Article Date: 3/1/2005

SCHOOL SCOPE

UAB Dedicates New Teaching Clinic


Open for Business (L to R): Carol Z. Garrison, UAB President; Martha Greenberg, O.D., Alabama Optometric Association president; John F. Amos, O.D., UABSO dean; Lynn Hammonds, O.D., UABSO Alumni Association president; William H. Sullins, O.D, Alabama Board of Optometrists; and Rodney Nowakowski, O.D., UABSO.

Officials from the University of Alabama at Birmingham School of Optometry (UABSO) and about 450 guests celebrated the opening of their newly renovated teaching clinic in November 2004.

University of Alabama Eye Care is a state-of-the-art, multidisciplinary facility where students can gain hands-on clinical experience while serving the community's eyecare needs. The 34,000-square foot clinic includes an expanded optical boutique, a low-vision rehabilitation and training area, an enclosed pediatrics area and advanced diagnostic testing for glaucoma and other eye diseases.

Research on PALs at OSU

Progressive addition lenses (PALs) are the most profitable -- and most complex--- spectacle lenses sold in optometric offices. That's why James E. Sheedy, O.D., Ph.D., established the Center for Ophthalmic Optics Research (COOR) at The Ohio State University College of Optometry.

"Patients prefer PALs over standard multifocal lenses, not only cosmetically, but also visually," Dr. Sheedy says. "As optometrists, we're obligated to understand the optics of PALs. Only then can we recommend spectacle lenses that meet each patient's individual needs."

Go to www.optometry.osu.edu/COOR for more information.

NEWENCO Program Targets Diagnostic Skills

The New England College of Optometry (NEWENCO) received a 3-year, $380,000 federal grant to develop "Interactive Cases and Asynchronous Instruction in Training Eyecare Providers" (ICAITEP), a CD-ROM-based program designed to help students and practicing O.D.s improve their critical thinking, observation and reasoning skills.

"Practitioners tend to see the same conditions and diseases in their patient populations," says William Sleight, O.D., associate professor at the NEWENCO and ICAITEP project director. "One day, they may see an ocular disease they haven't seen in 20 years. Our three-tier program trains practitioners to recognize, recall and diagnose a broader spectrum of ocular diseases, including infrequently encountered conditions."

Interactivity is an important part of ICAITEP. "Every mouse click should represent a decision or a pathway to a decision," Dr. Sleight says. "As participants work through the program, they're training themselves to think critically and become better eye doctors."

OPTOMETRY'S MELTING POT

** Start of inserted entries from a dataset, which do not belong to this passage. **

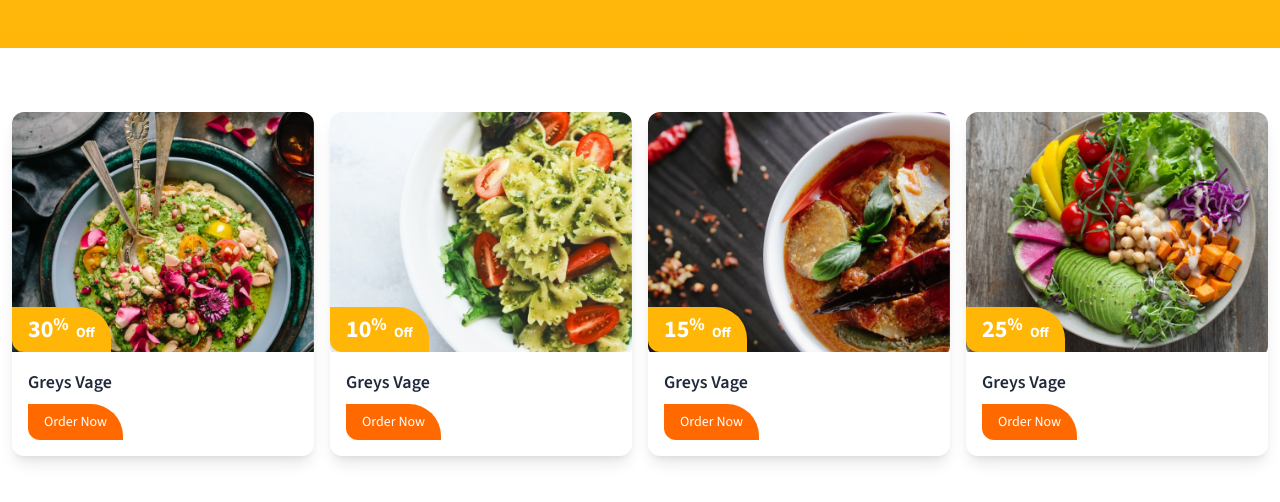
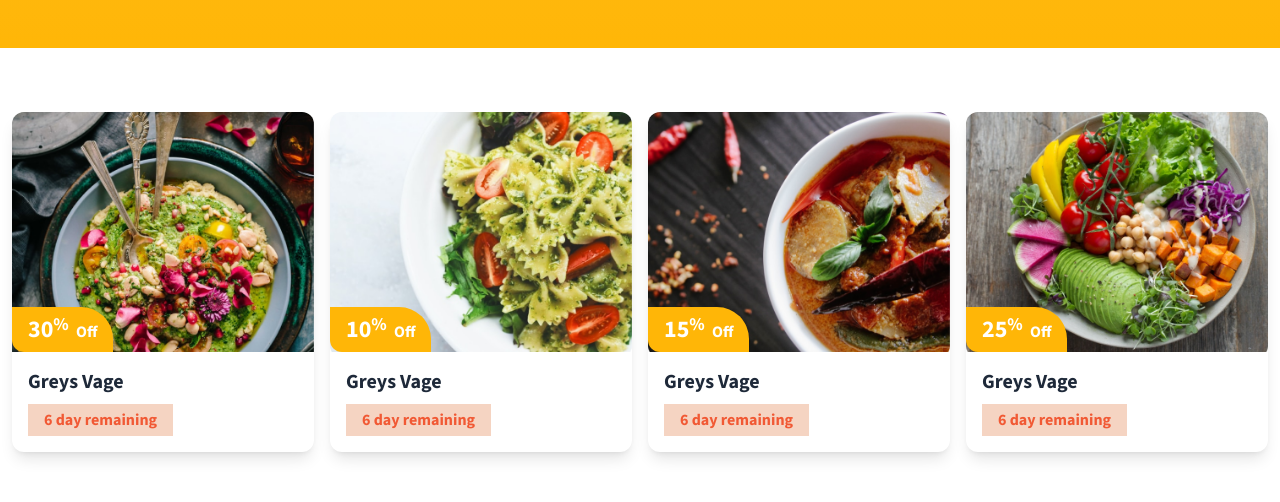
Before and after one commit to rjammarafzal/food-shop, a website: page index.html in a window 1280 px wide. Shown: the part 695-1197 px from the top of the page. Drawn offline with nearby package versions, Linux system fonts and the light colour scheme.

Commit message:
CREATED AND CHANGED DISCOUNT SECTION

```diff
--- a/index.html
+++ b/index.html
@@ -179,7 +179,9 @@
       </div>
       <!-- first-section (end) -->
       <section>
-        <div class="grid grid-cols-1 sm:grid-cols-2 lg:grid-cols-4 gap-4 site-container my-16 justify-between">
+        <div
+          class="grid grid-cols-1 sm:grid-cols-2 lg:grid-cols-4 gap-4 site-container my-16 justify-between"
+        >
           <div class="w-auto rounded-xl overflow-hidden shadow-lg bg-white">
             <!-- Image Section -->
             <div class="relative">
@@ -192,20 +194,21 @@
               <div
                 class="absolute bottom-0 left-0 bg-[#FFB607] text-white font-bold px-4 py-2 rounded-tr-[32px] rounded-bl-[12px]"
               >
-                <span class=" font-bold text-2xl leading-[120%]">30</span
-                ><span class="text-lg font-bold leading-[100%] align-top">%</span>
-                <span class="text-sm ml-1 leading-[100%]">Off</span>
+                <span class="font-bold text-2xl leading-[120%]">30</span
+                ><span class="text-lg font-bold leading-[100%] align-top"
+                  >%</span
+                >
+                <span class="text-m ml-1 leading-[100%]">Off</span>
               </div>
             </div>
 
             <!-- Content Section -->
             <div class="p-4">
-              <h3 class="text-gray-800 font-semibold text-lg">Greys Vage</h3>
-              <button
-                class="mt-2 bg-orange-500 hover:bg-orange-600 text-white text-sm font-medium px-4 py-2 rounded-tr-[32px] rounded-bl-[12px]"
-              >
-                Order Now
-              </button>
+              <h3 class="text-gray-800 font-bold text-xl">Greys Vage</h3>
+                <div
+                class="mt-2 bg-[#f5d4c2] text-[#f15934] font-bold text-[16px] px-4 py-1 inline-block w-auto">
+                6 day remaining
+                </div>
             </div>
           </div>
 
@@ -221,20 +224,21 @@
               <div
                 class="absolute bottom-0 left-0 bg-[#FFB607] text-white font-bold px-4 py-2 rounded-tr-[32px] rounded-bl-[12px]"
               >
-                 <span class=" font-bold text-2xl leading-[120%]">10</span
-                ><span class="text-lg font-bold leading-[100%] align-top">%</span>
-                <span class="text-sm ml-1 leading-[100%]">Off</span>
+                <span class="font-bold text-2xl leading-[120%]">10</span
+                ><span class="text-lg font-bold leading-[100%] align-top"
+                  >%</span
+                >
+                <span class="text-m ml-1 leading-[100%]">Off</span>
               </div>
             </div>
 
             <!-- Content Section -->
-            <div class="p-4">
-              <h3 class="text-gray-800 font-semibold text-lg">Greys Vage</h3>
-              <button
-                class="mt-2 bg-orange-500 hover:bg-orange-600 text-white text-sm font-medium px-4 py-2 rounded-tr-[32px] rounded-bl-[12px]"
-              >
-                Order Now
-              </button>
+             <div class="p-4">
+              <h3 class="text-gray-800 font-bold text-xl">Greys Vage</h3>
+                <div
+                class="mt-2 bg-[#f5d4c2] text-[#f15934] font-bold text-[16px] px-4 py-1 inline-block w-auto">
+                6 day remaining
+                </div>
             </div>
           </div>
 
@@ -250,20 +254,21 @@
               <div
                 class="absolute bottom-0 left-0 bg-[#FFB607] text-white font-bold px-4 py-2 rounded-tr-[32px] rounded-bl-[12px]"
               >
-                 <span class=" font-bold text-2xl leading-[120%]">15</span
-                ><span class="text-lg font-bold leading-[100%] align-top">%</span>
-                <span class="text-sm ml-1 leading-[100%]">Off</span>
+                <span class="font-bold text-2xl leading-[120%]">15</span
+                ><span class="text-lg font-bold leading-[100%] align-top"
+                  >%</span
+                >
+                <span class="text-m ml-1 leading-[100%]">Off</span>
               </div>
             </div>
 
             <!-- Content Section -->
-            <div class="p-4">
-              <h3 class="text-gray-800 font-semibold text-lg">Greys Vage</h3>
-              <button
-                class="mt-2 bg-orange-500 hover:bg-orange-600 text-white text-sm font-medium px-4 py-2 rounded-tr-[32px] rounded-bl-[12px]"
-              >
-                Order Now
-              </button>
+           <div class="p-4">
+              <h3 class="text-gray-800 font-bold text-xl">Greys Vage</h3>
+                <div
+                class="mt-2 bg-[#f5d4c2] text-[#f15934] font-bold text-[16px] px-4 py-1 inline-block w-auto">
+                6 day remaining
+                </div>
             </div>
           </div>
 
@@ -279,21 +284,24 @@
               <div
                 class="absolute bottom-0 left-0 bg-[#FFB607] text-white font-bold px-4 py-2 rounded-tr-[32px] rounded-bl-[12px]"
               >
-                 <span class=" font-bold text-2xl leading-[120%]">25</span
-                ><span class="text-lg font-bold leading-[100%] align-top">%</span>
-                <span class="text-sm ml-1 leading-[100%]">Off</span>
+                <span class="font-bold text-2xl leading-[120%]">25</span
+                ><span class="text-lg font-bold leading-[100%] align-top"
+                  >%</span
+                >
+                <span class="text-m ml-1 leading-[100%]">Off</span>
               </div>
             </div>
 
             <!-- Content Section -->
-            <div class="p-4">
-              <h3 class="text-gray-800 font-semibold text-lg">Greys Vage</h3>
-              <button
-                class="mt-2 bg-orange-500 hover:bg-orange-600 text-white text-sm font-medium px-4 py-2 rounded-tr-[32px] rounded-bl-[12px]"
-              >
-                Order Now
-              </button>
+
+           <div class="p-4">
+              <h3 class="text-gray-800 font-bold text-xl">Greys Vage</h3>
+                <div
+                class="mt-2 bg-[#f5d4c2] text-[#f15934] font-bold text-[16px] px-4 py-1 inline-block w-auto">
+                6 day remaining
+                </div>
             </div>
+          </div>
           </div>
         </div>
       </section>
```
Also changed, not shown: src/output.css.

Of the 2,102 examinees who took the fall 2004 Optometry Admission Test, 67.8% were women and 32.2% were men. The breakdown by ethnic groups was: 56.8% white; 29.8% Asian; 7.0% Hispanic; 5.8% black; and 0.6% American Indian.

 


Optometric Management, Issue: March 2005